A new study has concluded that solar farms can have a significant impact on local environmental conditions, achieving temperature reductions of as much as 5 degrees Centigrade beneath photovoltaic panels under certain circumstances.

Scientists from the UK have released the first detailed study into the effect that solar PV installations can have on local climate conditions, with a view to assessing their potential environmental impact and enabling farmers to make better land management decisions.

The research project undertaken by environmental scientists from Lancaster University and the Centre for Ecology and Hydrology involved the monitoring of a sizeable solar farm situated near the southern English town of Swindon over a year-long period.

The study concluded that solar farms can have a significant impact on local climate conditions, reducing temperatures by to varying extents depending on the season and time of day.

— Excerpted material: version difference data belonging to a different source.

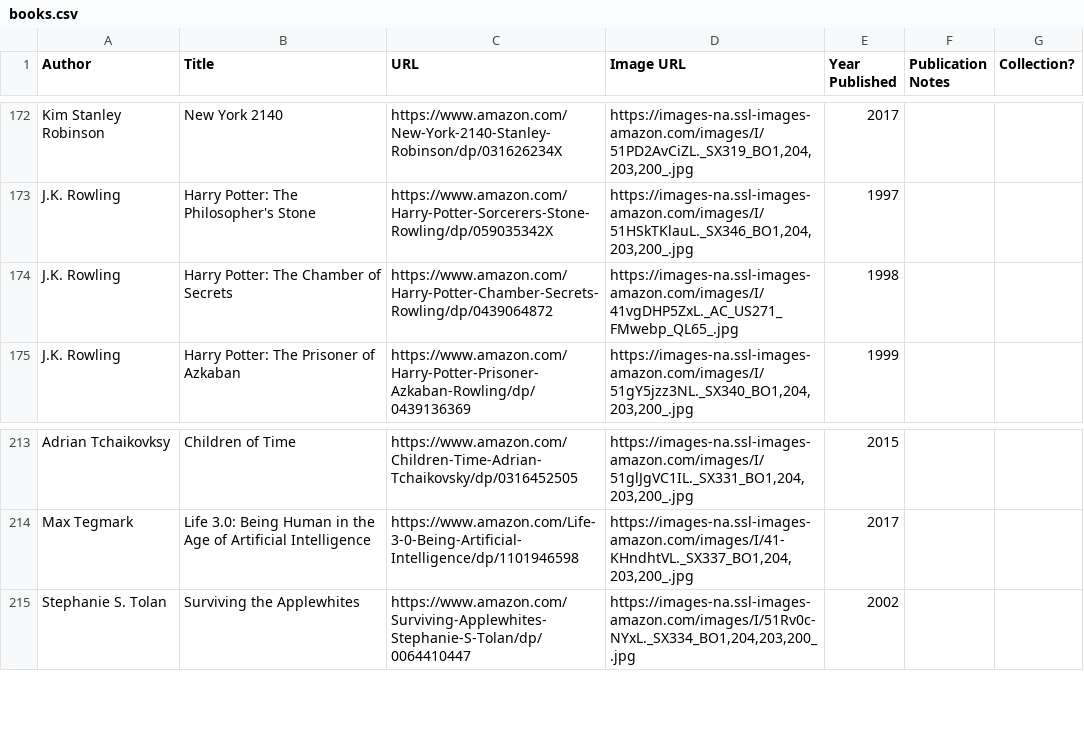
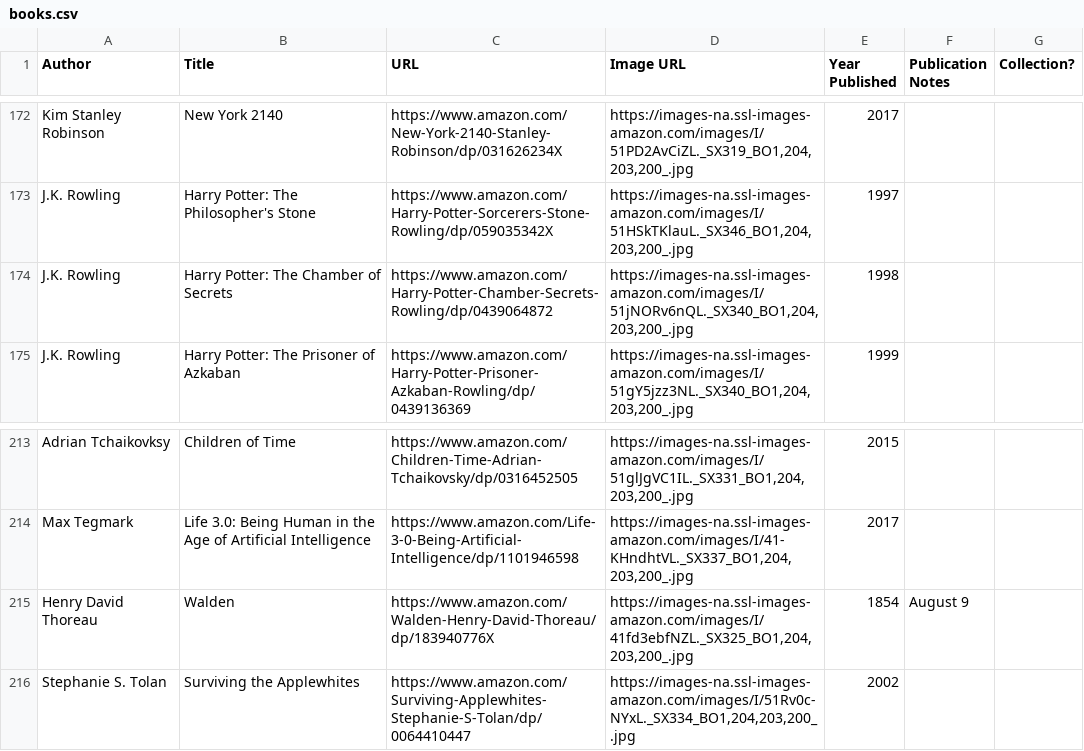
Before and after one commit to eio/books, a CSV file: data/books.csv, drawn as a sheet; only a part is shown, gaps mark what is left out.

Commit message:
WALDEN

```diff
--- a/data/books.csv
+++ b/data/books.csv
@@ -173,3 +173,3 @@ Kim Stanley Robinson,New York 2140,https://www.amazon.com/New-York-2140-Stanley-
 J.K. Rowling,Harry Potter: The Philosopher's Stone,https://www.amazon.com/Harry-Potter-Sorcerers-Stone-Rowling/dp/059035342X,"https://images-na.ssl-images-amazon.com/images/I/51HSkTKlauL._SX346_BO1,204,203,200_.jpg",1997,,
-J.K. Rowling,Harry Potter: The Chamber of Secrets,https://www.amazon.com/Harry-Potter-Chamber-Secrets-Rowling/dp/0439064872,https://images-na.ssl-images-amazon.com/images/I/41vgDHP5ZxL._AC_US271_FMwebp_QL65_.jpg,1998,,
+J.K. Rowling,Harry Potter: The Chamber of Secrets,https://www.amazon.com/Harry-Potter-Chamber-Secrets-Rowling/dp/0439064872,"https://images-na.ssl-images-amazon.com/images/I/51jNORv6nQL._SX340_BO1,204,203,200_.jpg",1998,,
 J.K. Rowling,Harry Potter: The Prisoner of Azkaban,https://www.amazon.com/Harry-Potter-Prisoner-Azkaban-Rowling/dp/0439136369,"https://images-na.ssl-images-amazon.com/images/I/51gY5jzz3NL._SX340_BO1,204,203,200_.jpg",1999,,
@@ -214,2 +214,3 @@ Adrian Tchaikovksy,Children of Time,https://www.amazon.com/Children-Time-Adrian-
 Max Tegmark,"Life 3.0: Being Human in the Age of Artificial Intelligence",https://www.amazon.com/Life-3-0-Being-Artificial-Intelligence/dp/1101946598,"https://images-na.ssl-images-amazon.com/images/I/41-KHndhtVL._SX337_BO1,204,203,200_.jpg",2017,,
+Henry David Thoreau,"Walden",https://www.amazon.com/Walden-Henry-David-Thoreau/dp/183940776X,"https://images-na.ssl-images-amazon.com/images/I/41fd3ebfNZL._SX325_BO1,204,203,200_.jpg",1854,August 9,
 Stephanie S. Tolan,Surviving the Applewhites,https://www.amazon.com/Surviving-Applewhites-Stephanie-S-Tolan/dp/0064410447,"https://images-na.ssl-images-amazon.com/images/I/51Rv0c-NYxL._SX334_BO1,204,203,200_.jpg",2002,,
```
Also changed, not shown: 1 other file.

According to the paper “Solar Park Microclimate and Vegetation Management Effects on Grassland Carbon Cycling,” published by the research scientists in the journal Environmental Research Letters, solar installation can achieve reductions in temperatures beneath panels of as much as 5 degrees Centigrade during the summer.

Lancaster University’s Dr. Alona Armstrong said the findings of the study will help fill in a major gap in our understanding of how the breakneck development of large-scale solar farms will affect the broader environment.

“Solar parks are appearing in our landscapes but we are uncertain how they will affect the local environment,” said Armstrong. “This is particularly important as solar parks take up more space per unit of power generated compared with traditional sources. This has implications for ecosystems and the provision of goods, for example crops, and services, such as soil carbon storage. But until this study we didn’t understand how solar parks impacted climate and ecosystems.

“With policies in dominant economies supporting solar energy, it is important that we understand the environmental impacts to ensure we get more than just low carbon energy from the land they occupy.”

This heightened understanding could enable farmers and environmental scientists to better manage land situated within the immediate vicinity of solar farms, and pick the most suitable crops or plant species for anticipated environmental shifts.

“The shade under the panels may allow crops to be grown that can’t survive in full sun,” said Armstrong. “Also, water losses may be reduced and water could be collected from the large surfaces of the solar panels and used for crop irrigation.”